PART 3 OF 5: There are many viral skin infections that range from mild to the severe. Some viral skin infections affect just the skin and others are associated with systemic diseases. This article features massage modifications for viral skin infections including cold sores, chickenpox, shingles, and warts.
As massage therapists we are not only at risk for infection from our clients, but we can put our clients at risk when we have these pathologies ourselves. Therapists should adhere to infection control measures such as hand sanitation before and after the massage, as well the use personal protective equipment such as non-latex disposable gloves. According to the CDC, hand washing is preferred over hand sanitizers (1). Treat linens as contaminated, and click HERE for proper washing procedures.
Cold Sores: Cold sores are recurrent viral infections that affect the skin and mucous membranes. They can appear anywhere on the body but most often affect areas around the mouth. Cold sores also can occur around the nose, over the chin, or on the fingers and are contagious. Although rare, cold sores may be found inside the mouth and are often confused with canker sores. However, canker sores are ulcerations that occur only within the mouth, are not caused by viruses, and are not contagious.
Cold sores are also called fever blisters and oral herpes simplex. Herpes simplex virus type 1 is the most common cause of cold sores. Herpes simplex virus type 2 is usually responsible for genital herpes, but it also may cause oral cold sores.
Massage Therapy and Cold Sores: Avoid the affected area during the massage because cold sores are contagious, but health care–associated transmission is rare (2). Therapists can protect themselves by adhering to standard precautions and using appropriate protective barriers such as disposable gloves or massage through the drape such as a sheet. If the therapist has a cold sore, s/he can perform massage while adhering to infection control measures such as hand washing and protective barriers such as disposable gloves. Additionally, avoid touching lesions on your own body during the massage. Linens, such as face rest covers, that come into contact with lesions are treated as contaminated with appropriate measures taken.
Chickenpox: Chickenpox is an acute viral infection seen most often in children and young adults. It is highly contagious and spreads by contact with lesions or respiratory droplets. It also can be spread indirectly by touching contaminated items such as linen or clothing in recent contact with a chickenpox blister. Approximately 120,000 cases of chickenpox are reported annually in the United States, and each case produces almost complete immunity against a second occurrence.
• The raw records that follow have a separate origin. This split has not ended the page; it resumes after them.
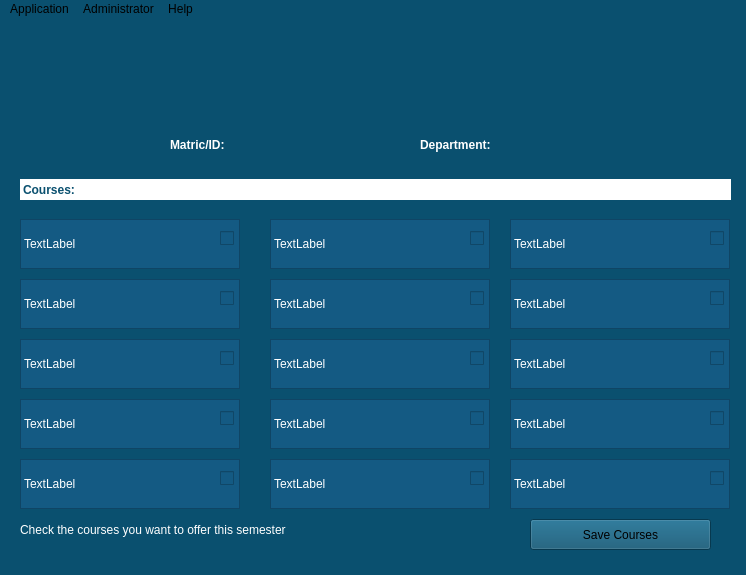
First picture: the form in studentwindow.ui, repository josephrexme/registron, before the edit.
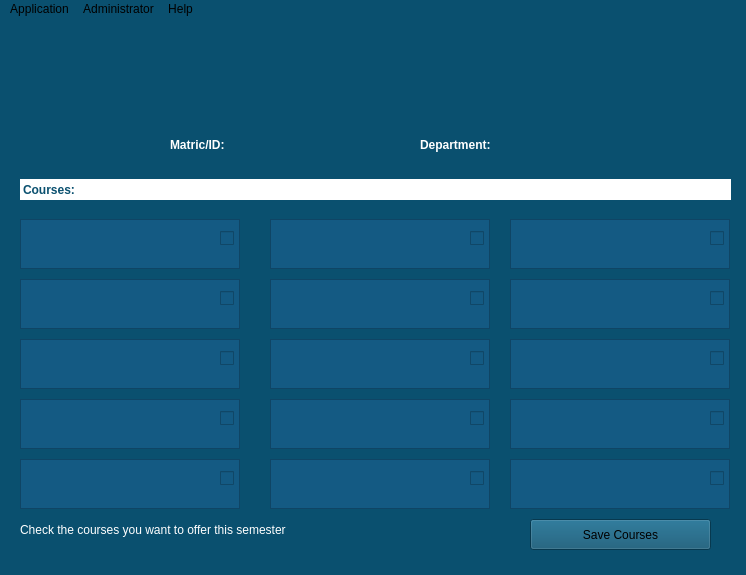
Second picture: the form after the edit. Icons and pictures are not drawn.

```diff
--- a/studentwindow.ui
+++ b/studentwindow.ui
@@ -240,7 +240,7 @@
      <number>5</number>
     </property>
     <property name="text">
-     <string>TextLabel</string>
+     <string/>
     </property>
    </widget>
    <widget class="QLabel" name="course7">
@@ -271,7 +271,7 @@
      <number>5</number>
     </property>
     <property name="text">
-     <string>TextLabel</string>
+     <string/>
     </property>
    </widget>
    <widget class="QLabel" name="course4">
@@ -302,7 +302,7 @@
      <number>5</number>
     </property>
     <property name="text">
-     <string>TextLabel</string>
+     <string/>
     </property>
    </widget>
    <widget class="QLabel" name="course10">
@@ -333,7 +333,7 @@
      <number>5</number>
     </property>
     <property name="text">
-     <string>TextLabel</string>
+     <string/>
     </property>
    </widget>
    <widget class="QLabel" name="course2">
@@ -364,7 +364,7 @@
      <number>5</number>
     </property>
     <property name="text">
-     <string>TextLabel</string>
+     <string/>
     </property>
    </widget>
    <widget class="QLabel" name="course5">
@@ -395,7 +395,7 @@
      <number>5</number>
     </property>
     <property name="text">
-     <string>TextLabel</string>
+     <string/>
     </property>
    </widget>
    <widget class="QLabel" name="course8">
@@ -426,7 +426,7 @@
      <number>5</number>
     </property>
     <property name="text">
-     <string>TextLabel</string>
+     <string/>
     </property>
    </widget>
    <widget class="QLabel" name="course11">
@@ -457,7 +457,7 @@
      <number>5</number>
     </property>
     <property name="text">
-     <string>TextLabel</string>
+     <string/>
     </property>
    </widget>
    <widget class="QLabel" name="course3">
@@ -488,7 +488,7 @@
      <number>5</number>
     </property>
     <property name="text">
-     <string>TextLabel</string>
+     <string/>
     </property>
    </widget>
    <widget class="QLabel" name="course6">
@@ -519,7 +519,7 @@
      <number>5</number>
     </property>
     <property name="text">
-     <string>TextLabel</string>
+     <string/>
     </property>
    </widget>
    <widget class="QLabel" name="course9">
@@ -550,7 +550,7 @@
      <number>5</number>
     </property>
     <property name="text">
-     <string>TextLabel</string>
+     <string/>
     </property>
    </widget>
    <widget class="QLabel" name="course12">
@@ -581,7 +581,7 @@
      <number>5</number>
     </property>
     <property name="text">
-     <string>TextLabel</string>
+     <string/>
     </property>
    </widget>
    <widget class="QLabel" name="course13">
@@ -612,7 +612,7 @@
      <number>5</number>
     </property>
     <property name="text">
-     <string>TextLabel</string>
+     <string/>
     </property>
    </widget>
    <widget class="QLabel" name="course14">
@@ -643,7 +643,7 @@
      <number>5</number>
     </property>
     <property name="text">
-     <string>TextLabel</string>
+     <string/>
     </property>
    </widget>
    <widget class="QLabel" name="course15">
@@ -674,7 +674,7 @@
      <number>5</number>
     </property>
     <property name="text">
-     <string>TextLabel</string>
+     <string/>
     </property>
    </widget>
    <widget class="QPushButton" name="verifyBtn">
```
Left out of the diff: 2 changed lines with no effect on the pictures.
However, approximately 1 in 10 adults who had chickenpox will develop shingles (see below) later in life.
Massage Therapy and Chickenpox: Postpone massage until the client has completely recovered.
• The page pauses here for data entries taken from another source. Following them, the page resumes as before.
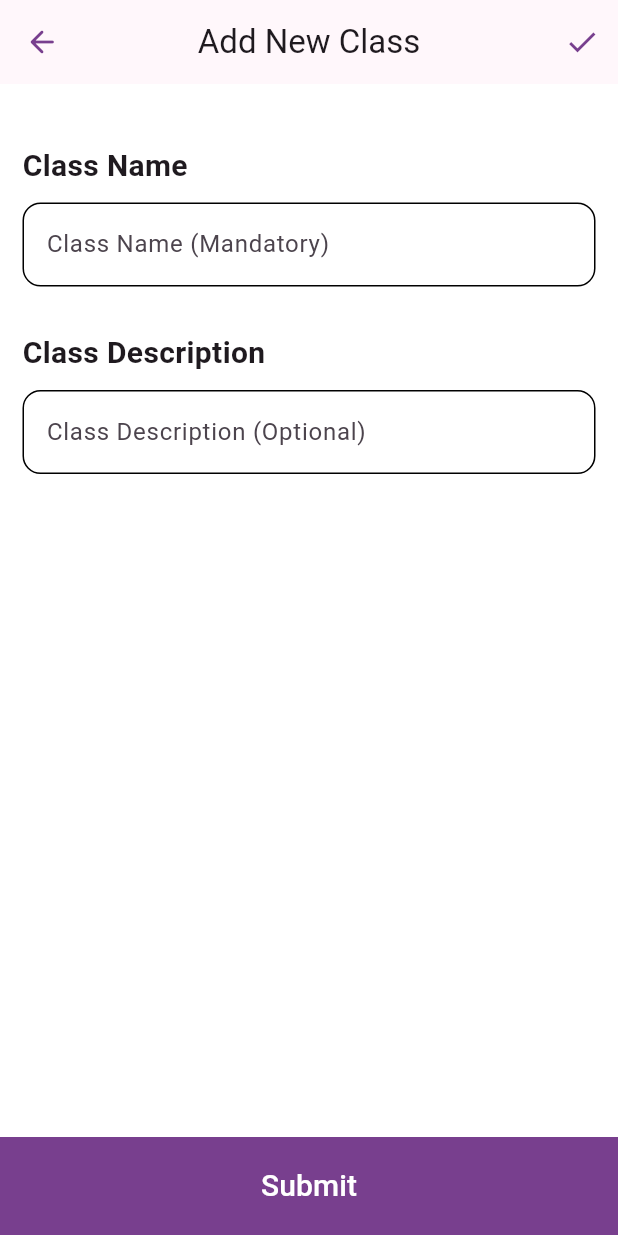
After one commit to cyrDhanush/qr_attendence_system, a Flutter app: the admin_Homepage screen opened directly, after a tap on "Add New Class", on a phone screen of 412 x 824 dp. The commit adds this screen. Run offline on Flutter 3.47's test engine with Material 2 defaults, Android fonts, the phone set to English and light mode, and no system bars; our stand-ins replace firebase_auth, firebase_core; accounts and stored records are empty.

Commit message:
admin ui completed
class page, student list, admin homepage ui completed

```diff
--- a/lib/global.dart
+++ b/lib/global.dart
@@ -1,6 +1,7 @@
 import 'package:flutter/material.dart';
 
-Color maincolor = Color(0xff23967F);
+// Color maincolor = Color(0xff23967F);
+Color maincolor = Color(0xff783F8E);
 Color backgroundcolor = Color(0xffFDE2FF);
 
 Opacity background(context) {
@@ -15,3 +16,20 @@ Opacity background(context) {
     ),
   );
 }
+
+InputDecoration textfielddecoration = InputDecoration(
+  focusedBorder: OutlineInputBorder(
+    borderRadius: BorderRadius.circular(20),
+    borderSide: BorderSide(
+      color: maincolor,
+      width: 1.5,
+    ),
+  ),
+  enabledBorder: OutlineInputBorder(
+    borderRadius: BorderRadius.circular(12),
+    borderSide: BorderSide(
+      color: Colors.black,
+      width: 1,
+    ),
+  ),
+);
--- /dev/null
+++ b/lib/screens/Adminscreens/add_new_class.dart
@@ -0,0 +1,130 @@
+import 'package:flutter/material.dart';
+import 'package:qr_attendence_system/global.dart';
+
+class add_newclass extends StatefulWidget {
+  const add_newclass({Key? key}) : super(key: key);
+
+  @override
+  State<add_newclass> createState() => _add_newclassState();
+}
+
+class _add_newclassState extends State<add_newclass> {
+  TextEditingController classname = TextEditingController();
+  TextEditingController classdes = TextEditingController();
+  @override
+  void dispose() {
+    // TODO: implement dispose
+    super.dispose();
+    classname.dispose();
+    classdes.dispose();
+  }
+
+  void submit() {
+    if (classname.text.length != 0) {
+      print("success");
+    }
+  }
+
+  @override
+  Widget build(BuildContext context) {
+    return Scaffold(
+      appBar: AppBar(
+        leading: IconButton(
+          onPressed: () {
+            Navigator.pop(context);
+          },
+          icon: Icon(
+            Icons.arrow_back_rounded,
+            color: maincolor,
+          ),
+        ),
+        title: Text("Add New Class"),
+        centerTitle: true,
+        actions: [
+          IconButton(
+            onPressed: () {
+              submit();
+            },
+            icon: Icon(
+              Icons.check,
+              color: maincolor,
+            ),
+          ),
+        ],
+      ),
+      body: Container(
+        padding: EdgeInsets.symmetric(horizontal: 15),
+        child: Column(
+          crossAxisAlignment: CrossAxisAlignment.start,
+          children: [
+            SizedBox(
+              height: 40,
+            ),
+            Text(
+              "Class Name",
+              style: TextStyle(
+                fontSize: 20,
+                fontWeight: FontWeight.bold,
+              ),
+            ),
+            SizedBox(
+              height: 10,
+            ),
+            Flexible(
+              child: TextField(
+                controller: classname,
+                decoration: textfielddecoration.copyWith(
+                    hintText: "Class Name (Mandatory)"),
+              ),
+            ),
+            SizedBox(
+              height: 30,
+            ),
+            Text(
+              "Class Description",
+              style: TextStyle(
+                fontSize: 20,
+                fontWeight: FontWeight.bold,
+              ),
+            ),
+            SizedBox(
+              height: 10,
+            ),
+            Flexible(
+              child: TextField(
+                controller: classdes,
+                decoration: textfielddecoration.copyWith(
+                    hintText: "Class Description (Optional)"),
+              ),
+            ),
+          ],
+        ),
+      ),
+      bottomSheet: Container(
+        child: TextButton(
+          onPressed: () {
+            submit();
+          },
+          style: TextButton.styleFrom(
+            foregroundColor: Colors.white,
+            backgroundColor: maincolor,
+            shape: RoundedRectangleBorder(
+              borderRadius: BorderRadius.circular(0),
+            ),
+          ),
+          child: Container(
+            height: 50,
+            alignment: Alignment.center,
+            width: MediaQuery.of(context).size.width,
+            child: Text(
+              "Submit",
+              style: TextStyle(
+                fontSize: 20,
+              ),
+            ),
+          ),
+        ),
+      ),
+    );
+  }
+}
--- /dev/null
+++ b/lib/screens/Adminscreens/admin_homepage.dart
@@ -0,0 +1,123 @@
+import 'package:flutter/material.dart';
+import 'package:qr_attendence_system/global.dart';
+import 'package:qr_attendence_system/screens/Adminscreens/add_new_class.dart';
+import 'package:qr_attendence_system/screens/Adminscreens/class_page.dart';
+
+class admin_Homepage extends StatefulWidget {
+  const admin_Homepage({Key? key}) : super(key: key);
+
+  @override
+  State<admin_Homepage> createState() => _admin_HomepageState();
+}
+
+class _admin_HomepageState extends State<admin_Homepage> {
+  @override
+  Widget build(BuildContext context) {
+    return Scaffold(
+      appBar: AppBar(
+        title: Text("Admin Dashboard"),
+        actions: [
+          IconButton(
+            onPressed: () {},
+            icon: Icon(
+              Icons.logout_rounded,
+              color: maincolor,
+            ),
+          ),
+        ],
+      ),
+      body: Container(
+        padding: EdgeInsets.symmetric(horizontal: 15),
+        child: Column(
+          children: [
+            //tile
+            classTile(),
+            classTile(),
+            classTile(),
+          ],
+        ),
+      ),
+      floatingActionButton: FloatingActionButton.extended(
+        onPressed: () {
+          Navigator.of(context)
+              .push(MaterialPageRoute(builder: (context) => add_newclass()));
+        },
+        label: Text("Add New Class"),
+        icon: Icon(Icons.add_rounded),
+      ),
+    );
+  }
+}
+
+class classTile extends StatelessWidget {
+  const classTile({Key? key}) : super(key: key);
+
+  @override
+  Widget build(BuildContext context) {
+    return Container(
+      margin: EdgeInsets.symmetric(vertical: 5),
+      child: GestureDetector(
+        onTap: () {
+          Navigator.push(
+            context,
+            MaterialPageRoute(
+              builder: (context) => classPage(),
+            ),
+          );
+        },
+        child: Card(
+          elevation: 7,
+          child: Container(
+            padding: EdgeInsets.symmetric(horizontal: 10, vertical: 10),
+            // height: 100,
+            width: MediaQuery.of(context).size.width,
+            decoration: BoxDecoration(
+              borderRadius: BorderRadius.circular(16),
+            ),
+            child: Row(
+              children: [
+                Container(
+                  // qr code
+                  height: 80,
+                  width: 80,
+                  decoration: BoxDecoration(
+                    // color: maincolor,
+                    borderRadius: BorderRadius.circular(16),
+                  ),
+                  child: Image.asset("assets/qrcode.jpg"),
+                ),
+                SizedBox(
+                  width: 10,
+                ),
+                Expanded(
+                  child: Container(
+                    child: Column(
+                      // mainAxisAlignment: MainAxisAlignment.spaceEvenly,
+                      crossAxisAlignment: CrossAxisAlignment.start,
+                      children: [
+                        Text(
+                          "Class Name",
+                          style: TextStyle(
+                            fontSize: 18,
+                            fontWeight: FontWeight.bold,
+                          ),
+                        ),
+                        SizedBox(
+                          height: 5,
+                        ),
+                        Text(
+                          "Description of the class in long word ad"
+                          "slfk asdfasdflj;lckj poij io",
+                        ),
+                      ],
+                    ),
+                  ),
+                ),
+              ],
+            ),
+          ),
+        ),
+      ),
+    );
+  }
+}
--- a/lib/screens/welcome_page.dart
+++ b/lib/screens/welcome_page.dart
@@ -116,7 +116,8 @@ class _WelcomePageState extends State<WelcomePage> {
                               child: Container(
                                 alignment: Alignment.center,
                                 decoration: BoxDecoration(
-                                  color: Colors.black.withAlpha(200),
+                                  // color: Colors.black.withAlpha(200),
+                                  color: maincolor,
                                   borderRadius: BorderRadius.circular(20),
                                 ),
                                 child: Text(
```
Also changed, not shown: lib/main.dart (+8 -2 lines), lib/screens/Adminscreens/class_page.dart (added, +99 -0 lines), lib/screens/Adminscreens/studentlist.dart (added, +115 -0 lines), lib/screens/signing/loginpage.dart (+21 -3 lines), lib/screens/signing/otppage.dart (+14 -2 lines), assets/profilephoto.png (added), assets/qrcode.jpg (added), 1 other file.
Shingles: Shingles is a viral infection of the skin. It is essentially a reactivation of the chickenpox virus. After chickenpox has resolved, the virus lies dormant within sensory spinal nerves and is kept inactive by healthy immune responses. However, if the immune response becomes weakened or is suppressed, the virus can travel down a dermatome (cutaneous area innervated by a spinal nerve), which leads to disease manifestation. The spinal nerve to which the virus had retreated previously determines the area in which shingles will appear.
Massage Therapy and Shingles: Avoid the affected area during the massage because the fluid in the lesions contain the virus and therefore contact should be avoided. Furthermore, shingles is contagious to people who have not yet had chickenpox. Linens, such as face rest covers, that come into contact with lesions are treated as contaminated with appropriate measures taken. Additionally, table warmers and thermotherapy such as hot packs should not be used on affected areas while massaging nonaffected areas.
Warts: Warts are a rough, raised, oval-shaped mass of skin. They may occur anywhere on the body, but most warts are located on the hands, feet (plantar warts), face and legs (flat warts), and genitals (genital warts). Warts may appear singularly or as multiple growths. Warts are contagious and are spread by contact with infected skin. Warts are caused by the human papillomavirus virus (HPV). Certain strains of HPV are responsible for genital warts and cervical cancer.
Massage Therapy and Warts: Avoid the affected area because warts are contagious. Although this condition is not spread easily by contact with contaminated linens, it is best to sanitize them after the massage. If you, the therapist, have warts on your hands, forearms, or elbows, be sure they are covered during the massage.
Salvo Susan “Mosby’s Pathology for Massage Therapists, 4e.
Articles and Journals Referenced:
- Show me the science – When & how to use hand sanitizer. Retreived from https://www.cdc.gov/handwashing/show-me-the-science-hand-sanitizer.html
- Goodman CC, Fuller KS: Pathology: implications for the physical therapist, ed 4, St Louis, 2014, Elsevier.
Susan Salvo is a board certified massage therapist with 30+ years of experience. Susan is passionate about massage therapy and massage education. You can contact her at firstname.lastname@example.org.